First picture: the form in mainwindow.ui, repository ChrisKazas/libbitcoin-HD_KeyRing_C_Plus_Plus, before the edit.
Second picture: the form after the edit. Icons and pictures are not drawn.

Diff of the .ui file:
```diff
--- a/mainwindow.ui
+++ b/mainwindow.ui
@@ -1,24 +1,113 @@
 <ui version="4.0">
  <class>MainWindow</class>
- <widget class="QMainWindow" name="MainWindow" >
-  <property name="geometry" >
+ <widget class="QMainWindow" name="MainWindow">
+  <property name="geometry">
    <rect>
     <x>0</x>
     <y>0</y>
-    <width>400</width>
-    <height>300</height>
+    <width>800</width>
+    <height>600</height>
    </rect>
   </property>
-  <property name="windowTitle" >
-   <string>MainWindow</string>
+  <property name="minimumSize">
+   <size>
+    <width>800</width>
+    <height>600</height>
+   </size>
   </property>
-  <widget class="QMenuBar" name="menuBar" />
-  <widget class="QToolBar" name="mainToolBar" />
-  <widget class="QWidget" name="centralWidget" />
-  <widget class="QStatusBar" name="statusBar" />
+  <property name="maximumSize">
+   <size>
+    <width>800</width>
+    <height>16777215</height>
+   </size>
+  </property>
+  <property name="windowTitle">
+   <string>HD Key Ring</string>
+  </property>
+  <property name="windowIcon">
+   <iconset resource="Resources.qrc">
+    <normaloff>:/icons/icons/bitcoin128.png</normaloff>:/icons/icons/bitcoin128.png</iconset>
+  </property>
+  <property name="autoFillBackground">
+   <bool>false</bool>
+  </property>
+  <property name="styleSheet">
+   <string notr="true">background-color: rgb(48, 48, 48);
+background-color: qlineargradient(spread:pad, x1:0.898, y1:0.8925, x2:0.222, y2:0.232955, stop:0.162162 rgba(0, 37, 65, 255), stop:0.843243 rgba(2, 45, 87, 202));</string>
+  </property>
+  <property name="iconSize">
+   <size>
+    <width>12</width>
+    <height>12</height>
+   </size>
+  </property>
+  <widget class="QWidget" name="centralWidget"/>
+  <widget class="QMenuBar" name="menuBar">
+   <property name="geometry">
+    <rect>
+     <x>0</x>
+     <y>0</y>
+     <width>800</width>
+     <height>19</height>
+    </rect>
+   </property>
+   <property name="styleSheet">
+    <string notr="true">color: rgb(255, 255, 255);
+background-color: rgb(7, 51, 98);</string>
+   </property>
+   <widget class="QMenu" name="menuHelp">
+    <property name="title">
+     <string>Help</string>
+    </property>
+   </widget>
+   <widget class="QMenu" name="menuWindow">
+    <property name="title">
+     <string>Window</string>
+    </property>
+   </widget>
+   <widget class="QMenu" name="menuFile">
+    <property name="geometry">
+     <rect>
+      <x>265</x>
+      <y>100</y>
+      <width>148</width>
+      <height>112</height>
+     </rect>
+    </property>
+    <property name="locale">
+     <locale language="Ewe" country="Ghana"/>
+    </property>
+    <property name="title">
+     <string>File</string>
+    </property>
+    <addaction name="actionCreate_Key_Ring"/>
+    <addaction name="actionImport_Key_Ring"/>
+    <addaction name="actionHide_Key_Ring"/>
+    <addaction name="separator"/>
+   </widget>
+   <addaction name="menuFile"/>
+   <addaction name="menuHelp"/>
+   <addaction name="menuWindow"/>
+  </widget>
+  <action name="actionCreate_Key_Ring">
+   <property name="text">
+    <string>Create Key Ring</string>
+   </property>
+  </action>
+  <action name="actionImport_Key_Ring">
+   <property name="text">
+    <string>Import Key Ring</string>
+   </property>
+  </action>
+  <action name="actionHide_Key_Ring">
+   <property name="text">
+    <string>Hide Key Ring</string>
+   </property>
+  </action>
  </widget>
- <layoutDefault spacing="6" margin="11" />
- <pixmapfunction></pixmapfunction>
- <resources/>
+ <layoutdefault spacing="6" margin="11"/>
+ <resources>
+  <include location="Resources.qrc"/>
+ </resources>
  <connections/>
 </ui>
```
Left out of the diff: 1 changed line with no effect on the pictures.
======
After identifying the lines above that contain "string", copy each one.

-   <string>MainWindow</string>
+   <string>HD Key Ring</string>
+   <string notr="true">background-color: rgb(48, 48, 48);
+background-color: qlineargradient(spread:pad, x1:0.898, y1:0.8925, x2:0.222, y2:0.232955, stop:0.162162 rgba(0, 37, 65, 255), stop:0.843243 rgba(2, 45, 87, 202));</string>
+    <string notr="true">color: rgb(255, 255, 255);
+background-color: rgb(7, 51, 98);</string>
+     <string>Help</string>
+     <string>Window</string>
+     <string>File</string>
+    <string>Create Key Ring</string>
+    <string>Import Key Ring</string>
+    <string>Hide Key Ring</string>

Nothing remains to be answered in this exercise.